Alex Smith, one of Halifax Town's greatest ever goalkeepers, has died aged 85
Smith was one of the club's greatest goalkeepers, for though standing at 5ft 9in what Smith lacked in height he more than made up for it in agility and safe handling, becoming one of the most consistent custodians in the lower divisions in the late sixties and early seventies.
In his first three-and-a-half years with Halifax Town he missed only three games and but for the emergence of Terry Gennoe would undoubtedly have made more appearances than he did.
Yet, despite being a renowned goalkeeper, the biggest surprise is how he came to settle on that position in the first place.
For it wasn’t until he was 18 and doing National Service that he was persuaded by Jim Dailey, Weymouth’s centre forward, to be converted from right-winger, where he had played with Morecambe, to goalkeeper, and it was with the south coast club that Smith began to build a fine reputation.
Smith had joined Weymouth as an amateur but signed semi-professional terms following his demobilisation from the 15th RASC in December 1959.

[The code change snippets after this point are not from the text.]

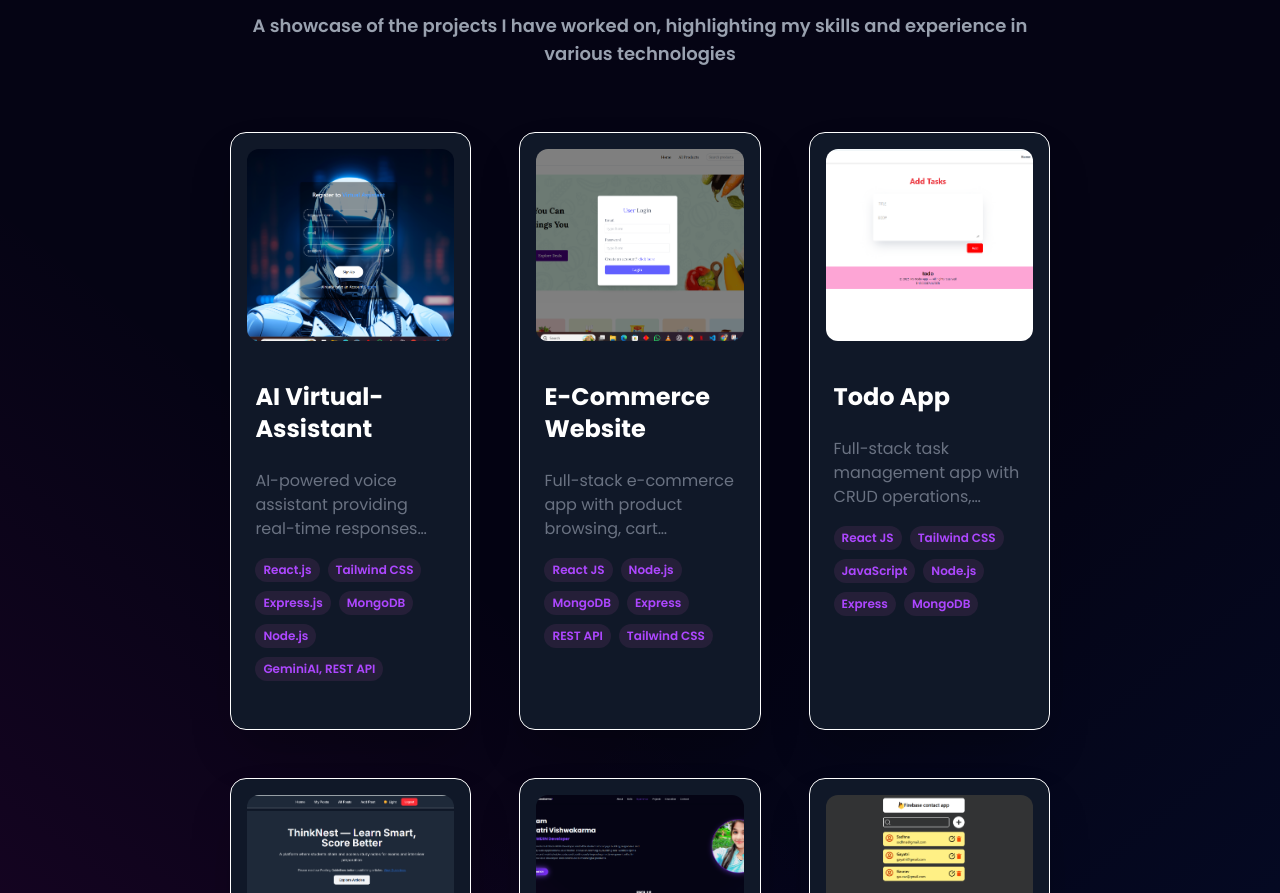
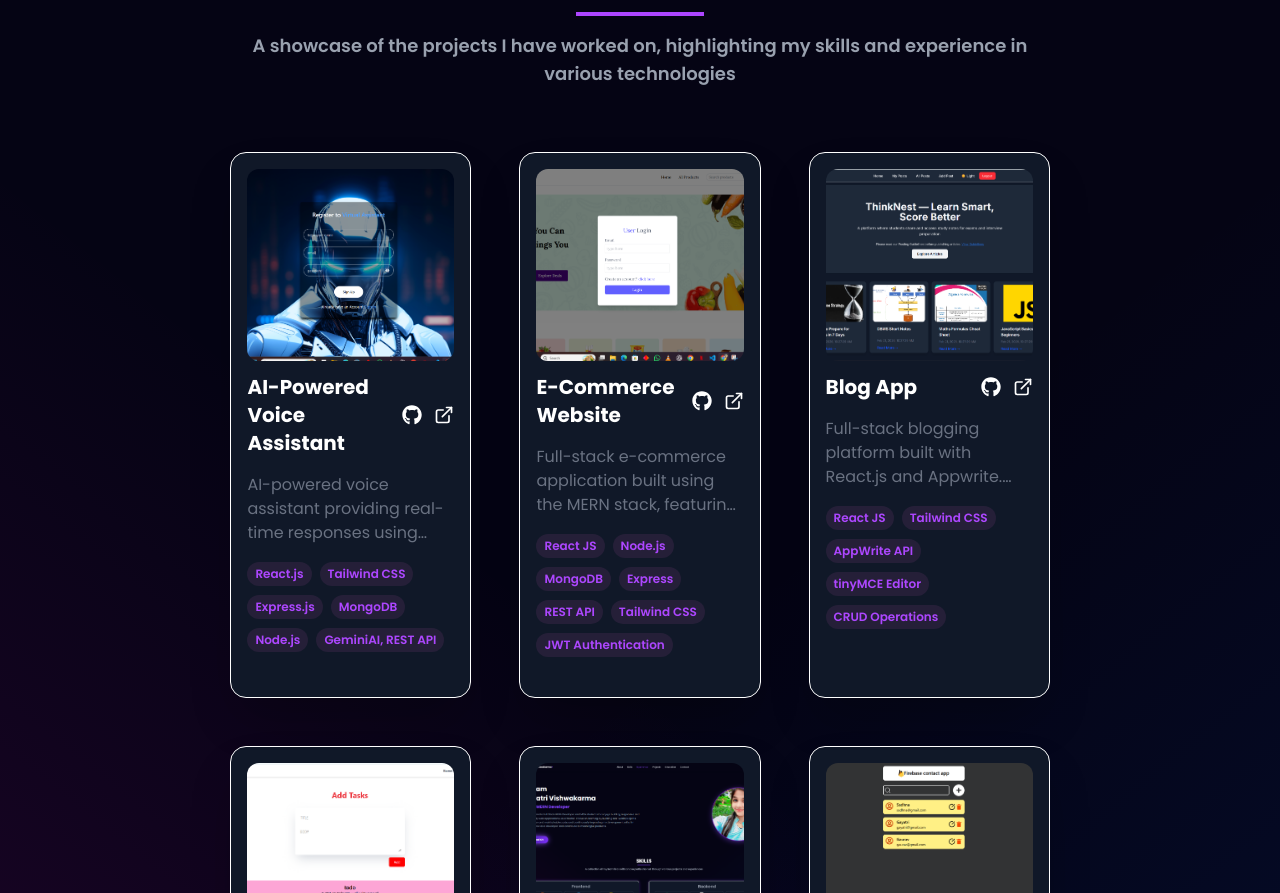
Before and after one commit to Gayatri-Vishwa/portfolio, a React (Vite) app: page / in a window 1280 px wide. Shown: the part 3920-4813 px from the top of the page. Built offline with nearby package versions, Linux system fonts and the light colour scheme; the HTML template or start-up script is replaced by a standard one.

Commit message:
added Achievement component

```diff
--- a/package.json
+++ b/package.json
@@ -15,7 +15,7 @@
     "prop-types": "^15.8.1",
     "react": "^19.1.1",
     "react-dom": "^19.1.1",
-    "react-icons": "^5.5.0",
+    "react-icons": "^5.6.0",
     "react-parallax-tilt": "^1.7.310",
     "react-router-dom": "^7.9.4",
     "react-simple-typewriter": "^5.0.1",
--- a/src/components/Work/Work.jsx
+++ b/src/components/Work/Work.jsx
@@ -1,11 +1,12 @@
 import React, { useState } from "react";
 import { projects } from "../../constants";
 import BlurBlob from "../../BlurBlob";
+import { FaGithub } from "react-icons/fa";
+import { FiExternalLink } from "react-icons/fi";
 
 const Work = () => {
   const [selectedProject, setSelectedProject] = useState(null);
   const [visibleCount, setVisibleCount] = useState(6);
-
 
   const handleOpenModal = (project) => {
     setSelectedProject(project);
@@ -19,8 +20,6 @@ const Work = () => {
     <section
       id="work"
       className="py-24 pb-24 px-[12vw] md:px-[7vw] lg:px-[18vw] font-sans relative  overflow-hidden"
-
-
       style={{
         backgroundImage: `
           linear-gradient(38.73deg, rgba(204,0,187,0.15) 0%, rgba(201,32,184,0) 50%),
@@ -28,7 +27,6 @@ const Work = () => {
         `,
       }}
     >
-
       {/* Section Title */}
       <div className="text-center mb-16">
         <h2 className="text-4xl font-bold text-white">PROJECTS</h2>
@@ -43,23 +41,44 @@ const Work = () => {
       <div className="grid gap-12 grid-cols-1 md:grid-cols-2 lg:grid-cols-3">
         {/* {projects.map((project) => ( */}
         {projects.slice(0, visibleCount).map((project) => (
-
           <div
             key={project.id}
             onClick={() => handleOpenModal(project)}
             className="border border-white bg-gray-900 backdrop-blur-md rounded-2xl shadow-2xl overflow-hidden cursor-pointer hover:shadow-purple-500/50 hover:-translate-y-2 transition-transform duration-300"
           >
-            <div className="p-4">
+            {/* <div className="p-4">
               <img
                 src={project.image}
                 alt={project.title}
                 className="w-full h-48 object-cover rounded-xl"
               />
+              <div className="flex justify-between items-start m-2">
+                <h3 className="text-2xl font-bold text-white">
+                  {project.title}
+                </h3>
               </div>
                <div className="p-6">
-              <h3 className="text-2xl font-bold text-white mb-2">
-                {project.title}
-              </h3>
+              <div className="flex gap-3 text-white text-xl">
+                <a
+                  href={project.github}
+                  target="_blank"
+                  rel="noopener noreferrer"
+                  onClick={(e) => e.stopPropagation()}
+                  className="hover:text-purple-500 transition"
+                >
+                  <FaGithub />
+                </a>
+
+                <a
+                  href={project.webapp}
+                  target="_blank"
+                  rel="noopener noreferrer"
+                  onClick={(e) => e.stopPropagation()}
+                  className="hover:text-purple-500 transition"
+                >
+                  <FiExternalLink />
+                </a>
+              </div>
               <p className="text-gray-500 mb-4 pt-4 line-clamp-3">
                 {project.description}
               </p>
@@ -74,6 +93,59 @@ const Work = () => {
                 ))}
               </div>
             </div>
+            </div> */}
+
+<div className="p-4">
+  <img
+    src={project.image}
+    alt={project.title}
+    className="w-full h-48 object-cover rounded-xl"
+  />
+
+  <div className="flex justify-between items-center mt-3">
+    <h3 className="text-xl font-bold text-white">
+      {project.title}
+    </h3>
+
+    <div className="flex gap-3 text-white text-xl">
+      <a
+        href={project.github}
+        target="_blank"
+        rel="noopener noreferrer"
+        onClick={(e) => e.stopPropagation()}
+        className="hover:text-purple-500 transition"
+      >
+        <FaGithub />
+      </a>
+
+      <a
+        href={project.webapp}
+        target="_blank"
+        rel="noopener noreferrer"
+        onClick={(e) => e.stopPropagation()}
+        className="hover:text-purple-500 transition"
+      >
+        <FiExternalLink />
+      </a>
+    </div>
+  </div>
+
+  <p className="text-gray-500 mb-4 pt-4 line-clamp-3">
+    {project.description}
+  </p>
+
+  <div className="mb-4">
+    {project.tags.map((tag, index) => (
+      <span
+        key={index}
+        className="inline-block bg-[#251f38] text-xs font-semibold text-purple-500 rounded-full px-2 py-1 mr-2 mb-2"
+      >
+        {tag}
+      </span>
+    ))}
+  </div>
+</div>
+
           </div>
         ))}
       </div>
@@ -89,7 +161,6 @@ const Work = () => {
             // bg-purple-600 text-white hover:bg-purple-800 transition-all"
             className="inline-block text-white py-3 px-8 rounded-full mt-5 text-lg font-bold transition duration-300 transform hover:scale-105"
             style={{
-
               background: "linear-gradient(90deg, #3b1d8f, #2e1d4d)",
               boxShadow: "0 0 2px #8245ec, 0 0 2px #8245ec, 0 0 40px #8245ec",
             }}
--- a/src/constants.js
+++ b/src/constants.js
@@ -137,7 +137,7 @@ export const experiences = [
     role2: "(Hands-on Training)",
     date: "Aug 2025 – Present",
     desc: [
-      "Built and deployed full-stack MERN applications.",
+     "Developed and deployed full-stack MERN applications with scalable architecture.",
       "Designed RESTful APIs using MVC architecture.",
       "Implemented JWT authentication and role-based access control.",
       "Developed complete CRUD features for real-world use cases.",
@@ -165,7 +165,8 @@ export const experiences = [
 export const projects = [
   {
     id: 0,
-    title: "AI Virtual-Assistant",
+    // title: "AI Virtual-Assistant",
+    title: "AI-Powered Voice Assistant",
     description:
       "AI-powered voice assistant providing real-time responses using Gemini AI. Built with MERN stack and secure REST APIs.Deployed frontend on Vercel and backend on Render for reliable hosting."
    ,
@@ -188,9 +189,9 @@ export const projects = [
     id: 1,
     title: "E-Commerce Website",
 
-    description:
-        "Full-stack e-commerce app with product browsing, cart management, and secure checkout using MERN stack.",
-    image: ecommerce,
+   description:
+"Full-stack e-commerce application built using the MERN stack, featuring product browsing, cart management, and secure checkout functionality. Implemented JWT-based authentication with protected routes and role-based access control to ensure secure user access and data protection.",
+image: ecommerce,
     tags: [
       "React JS",
       "Node.js",
@@ -198,32 +199,14 @@ export const projects = [
       "Express",
       "REST API",
      "Tailwind CSS",
+     "JWT Authentication"
 
     ],
     github:
       "https://github.com/Gayatri-Vishwa/grocery-frontend",
     webapp: "https://grocery-frontend-iota.vercel.app/",
   },
-  {
-    id: 2,
-    title: "Todo App",
-    description:
-
-    "Full-stack task management app with CRUD operations, persistent storage, and responsive UI using MERN stack.",
-    image: todo,
-    tags: [
-      "React JS",
-     "Tailwind CSS",
-      "JavaScript",
-      "Node.js",
-      "Express",
-      "MongoDB",
-    ],
-    github:
-      "https://github.com/Gayatri-Vishwa/todo_frontend",
-    webapp: "https://todo-frontend-snowy-rho.vercel.app/",
-  },
-  {
+   {
     id: 3,
     title: "Blog App",
     description:
@@ -243,6 +226,27 @@ export const projects = [
       "https://github.com/Gayatri-Vishwa/blog",
     webapp: "https://blog-alpha-indol-99.vercel.app/",
   },
+  {
+    id: 2,
+    title: "Todo App",
+    description:
+
+    "Full-stack task management app with CRUD operations, persistent storage, and responsive UI using MERN stack.",
+    image: todo,
+    tags: [
+      "React JS",
+     "Tailwind CSS",
+      "JavaScript",
+      "Node.js",
+      "Express",
+      "MongoDB",
+      "JWT Authentication"
+    ],
+    github:
+      "https://github.com/Gayatri-Vishwa/todo_frontend",
+    webapp: "https://todo-frontend-snowy-rho.vercel.app/",
+  },
+
 
   {
     id: 4,
```
Also changed, not shown: 1 other file (tests, documents, lock files or other folders). Lines whose indentation alone changed are shown as unchanged.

It was Fourth Division Accrington Stanley who gave him his break in league football, signing the promising keeper at the beginning of what turned out to be their final season.
He made his League debut in a 2-0 defeat at Tranmere Rovers on 19 August 1961 and went on to play in all 33 of Accrington’s games played that season before the club folded in March 1962.
However, he was then quickly snapped up by First Division Bolton Wanderers but had to wait until the following year before being called up by manager Bill Ridding for the first team, Smith making his Bolton debut in a 2-2 draw at Birmingham City on 3 April 1963.
But five seasons with the Trotters yielded just 19 league appearances due to the consistency of England international Eddie Hopkinson and it was in January 1968 that Smith moved to Halifax Town in search of first team football, being one of Alan Ball’s first signings.
He replaced the departing Malcolm White and immediately gave confidence to the defence by keeping ten clean sheets in almost half the league games he played during the second half of that 1967-68 season.
Ever-present during Town’s 1968-69 promotion campaign, Smith recovered from the shock of having eight goals put past him by Fulham in September 1969 and being dropped for the first time in his career, to rediscover his form.
After helping Town to third place in Division Three in 1970-71 under George Kirby, Smith’s finest hour came in the defeat of Manchester United in the 1971-72 pre-season Watney Cup competition, and not surprisingly did he consider his finest save being that from Willie Morgan’s penalty in that game.
Smith also played a crucial role in Town’s remarkable run that saw them avoid relegation from Division Three, clawing away a looping header in the dying minutes of Town’s do-or-die last game at Walsall on 1 May 1973.
Smith continued to hold off the challenge of reserve team keeper Barry White for five seasons but manager Johnny Quinn favoured Terry Gennoe for the 1975-76 season, only for Smith to reclaim his place in the first team following a hip injury to Gennoe that January.
The following month, Smith’s former manager Alan Ball returned to the club, but neither Ball nor Smith could prevent Town’s relegation that term and upon the season’s close Smith left the club under something of a cloud following a disagreement with the board over arrangements of a promised benefit match.
In total, Smith made 381 first team appearances in all competitions for Halifax Town, more than any other goalkeeper with the club, and his league total of 341 was bettered only by John Pickering's 367.
Smith went on to make eight league appearances with Preston, whom he joined in May 1976, before finally retiring from the game.
There was just time for him to make a poignant return to first team action with the newly formed Accrington Stanley, turning out once as replacement for injured Mick Finn during the 1978-79 season.
During his time with Halifax, Smith had opened a tailor’s outfitters with Ian Lawther, but he moved into coaching at the Bolton Wanderers Academy and as late as 2019 was still helping out in the family-run business Bolton Bed Centre.